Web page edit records
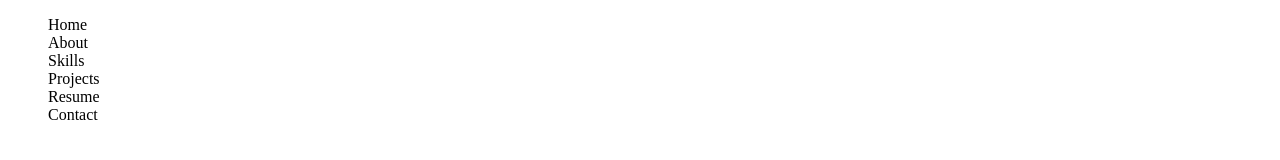
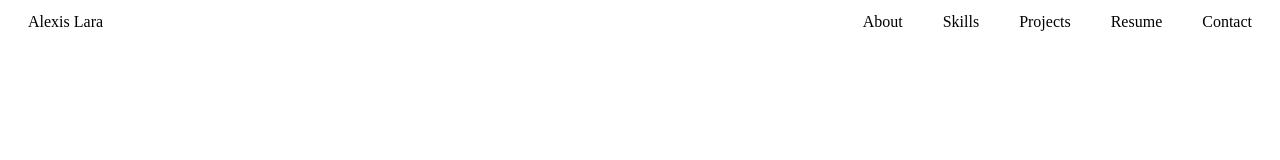
Before and after one commit to alara1125/portfolio-website, a plain HTML site: page index.html in a window 1280 px wide. Drawn offline with Linux system fonts and the light colour scheme.

Commit message:
some progress

```diff
--- a/index.html
+++ b/index.html
@@ -2,11 +2,12 @@
 <html>
     <head>
         <title>Alexis Lara</title>
+        <link rel="stylesheet" href="style.css">
     </head>
     <body>
         <div id ="nav">
-            <ul style = "list-style-type: none;">
-                <li>Home</li>
+            <ul>
+                <li>Alexis Lara</li>
                 <li>About</li>
                 <li>Skills</li>
                 <li>Projects</li>
--- /dev/null
+++ b/style.css
@@ -0,0 +1,20 @@
+#nav ul li:first-child { /* makes my name left most*/
+    margin-right: auto;
+}
+
+#nav ul li {
+    margin: 0px 10px; /* margin height and length */
+    padding: 5px 10px; /*pad height and length */
+    border-radius: 4px; /* border softness */
+}
+
+
+#nav ul {
+    list-style: none; /* Removes bullet points */
+    display: flex; /* Makes the list items appear in a row */
+    padding: 0;       /* Removes default left padding */
+    margin: 0;        /* Adjusts margin if necessary */
+}
+
+#nav {
+}
```
Also changed, not shown: script.js (added).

◆ BRIEF
The records above need to be copied exactly, with the pictures left out.

◆ EXERCISE RESPONSE
Before and after one commit to alara1125/portfolio-website, a plain HTML site: page index.html in a window 1280 px wide. Drawn offline with Linux system fonts and the light colour scheme.

Commit message:
some progress

```diff
--- a/index.html
+++ b/index.html
@@ -2,11 +2,12 @@
 <html>
     <head>
         <title>Alexis Lara</title>
+        <link rel="stylesheet" href="style.css">
     </head>
     <body>
         <div id ="nav">
-            <ul style = "list-style-type: none;">
-                <li>Home</li>
+            <ul>
+                <li>Alexis Lara</li>
                 <li>About</li>
                 <li>Skills</li>
                 <li>Projects</li>
--- /dev/null
+++ b/style.css
@@ -0,0 +1,20 @@
+#nav ul li:first-child { /* makes my name left most*/
+    margin-right: auto;
+}
+
+#nav ul li {
+    margin: 0px 10px; /* margin height and length */
+    padding: 5px 10px; /*pad height and length */
+    border-radius: 4px; /* border softness */
+}
+
+
+#nav ul {
+    list-style: none; /* Removes bullet points */
+    display: flex; /* Makes the list items appear in a row */
+    padding: 0;       /* Removes default left padding */
+    margin: 0;        /* Adjusts margin if necessary */
+}
+
+#nav {
+}
```
Also changed, not shown: script.js (added).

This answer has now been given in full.